:: The task ::
Repeat every record below exactly, but leave out any pictures.

:: Supplied material ::
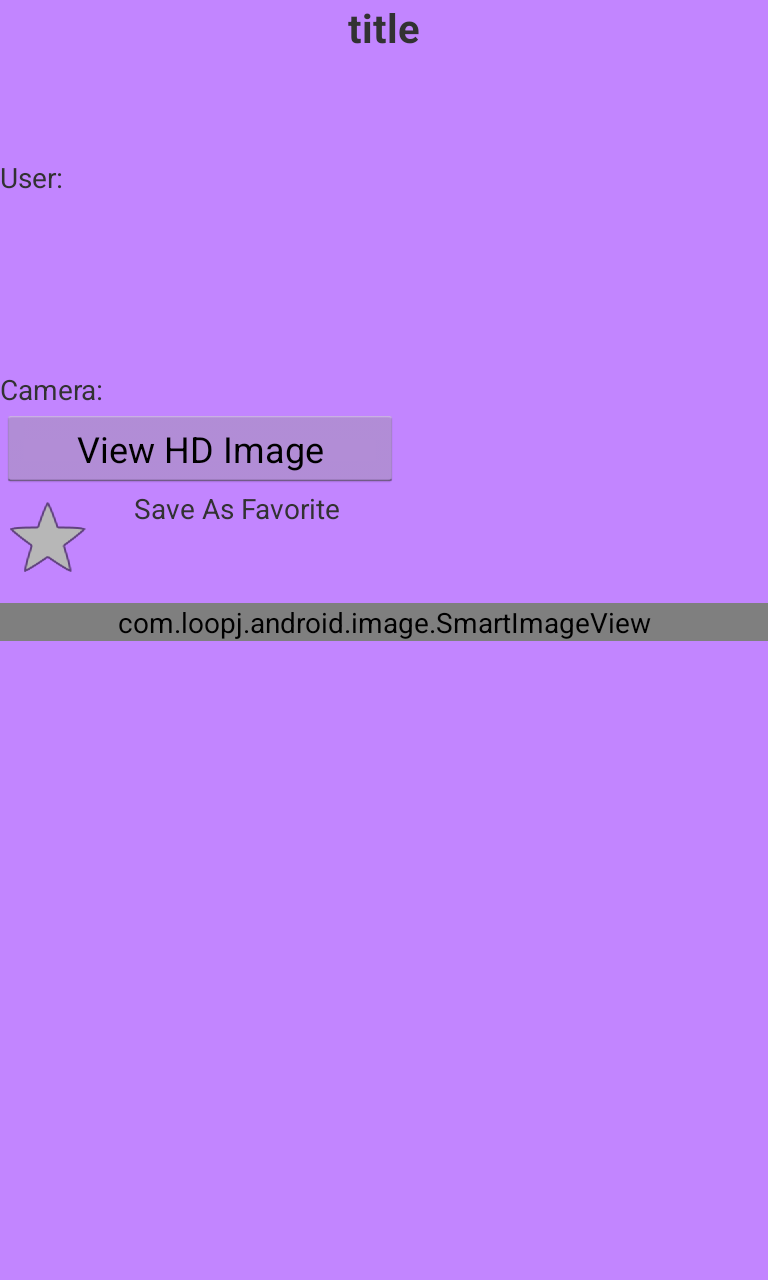
Repository: arianaantonio/Java2_Antonio
Layout: SpaceImageViewer/res/layout/details_activity.xml
These files come from the project's save history. The layout is drawn as it stood at one moment and after the next save; the edit follows.
Pictures or frames that could not be fetched are drawn as grey boxes. It is drawn on a 768 x 1280 px phone screen (xhdpi) without system bars, with theme AppTheme; the app's code is not run.

Above is the layout before, as saved 2014-07-31 05:25:35.

After the next save:
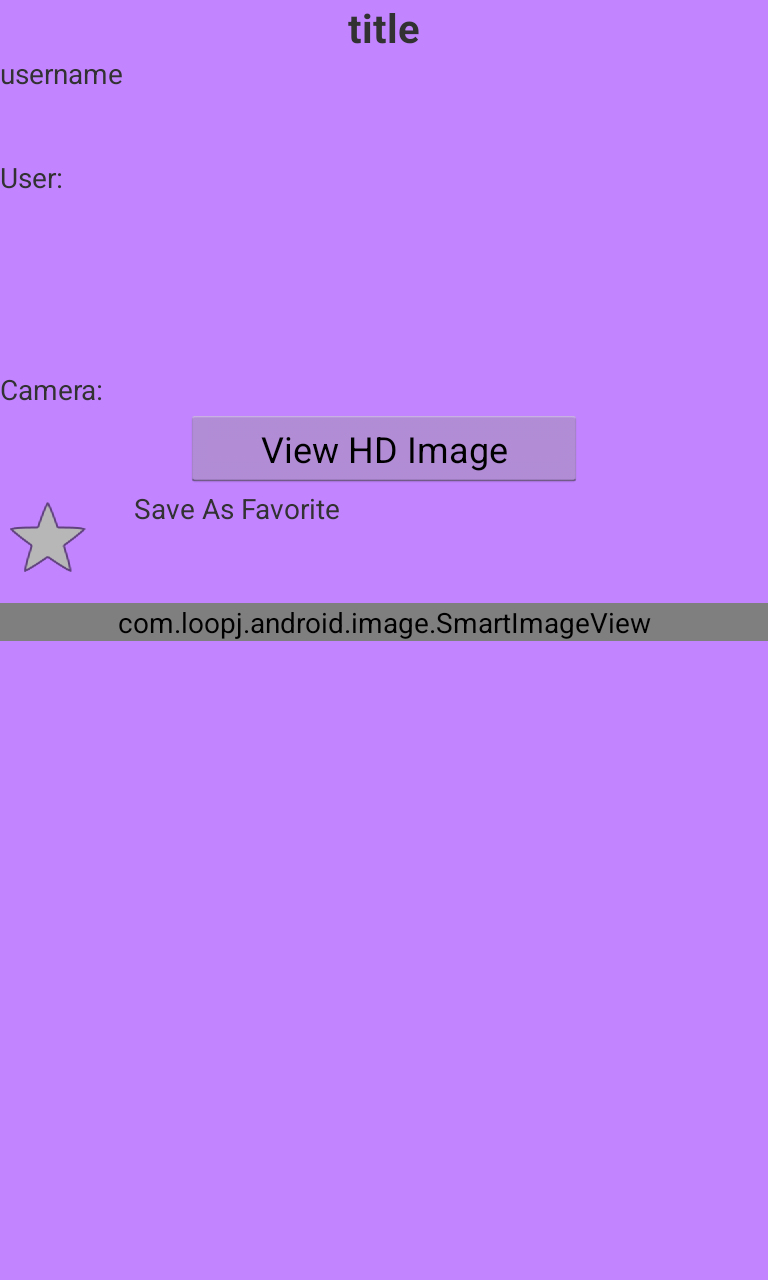
Saved 2 min 23 s later.
--- a/SpaceImageViewer/res/layout/details_activity.xml
+++ b/SpaceImageViewer/res/layout/details_activity.xml
@@ -24,7 +24,7 @@
             android:id="@+id/userName"
             android:layout_width="fill_parent"
             android:layout_height="wrap_content"
-            android:text="" />
+            android:text="username" />
 
     </LinearLayout>
 
@@ -62,6 +62,7 @@
         android:id="@+id/button1"
         android:layout_width="wrap_content"
         android:layout_height="wrap_content"
+        android:layout_gravity="center"
         android:layout_weight="0.00"
         android:minHeight="35dp"
         android:text="@string/HDbutton"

:: Result ::
Repository: arianaantonio/Java2_Antonio
Layout: SpaceImageViewer/res/layout/details_activity.xml
These files come from the project's save history. The layout is drawn as it stood at one moment and after the next save; the edit follows.
Pictures or frames that could not be fetched are drawn as grey boxes. It is drawn on a 768 x 1280 px phone screen (xhdpi) without system bars, with theme AppTheme; the app's code is not run.

Above is the layout before, as saved 2014-07-31 05:25:35.

After the next save:
Saved 2 min 23 s later.
--- a/SpaceImageViewer/res/layout/details_activity.xml
+++ b/SpaceImageViewer/res/layout/details_activity.xml
@@ -24,7 +24,7 @@
             android:id="@+id/userName"
             android:layout_width="fill_parent"
             android:layout_height="wrap_content"
-            android:text="" />
+            android:text="username" />
 
     </LinearLayout>
 
@@ -62,6 +62,7 @@
         android:id="@+id/button1"
         android:layout_width="wrap_content"
         android:layout_height="wrap_content"
+        android:layout_gravity="center"
         android:layout_weight="0.00"
         android:minHeight="35dp"
         android:text="@string/HDbutton"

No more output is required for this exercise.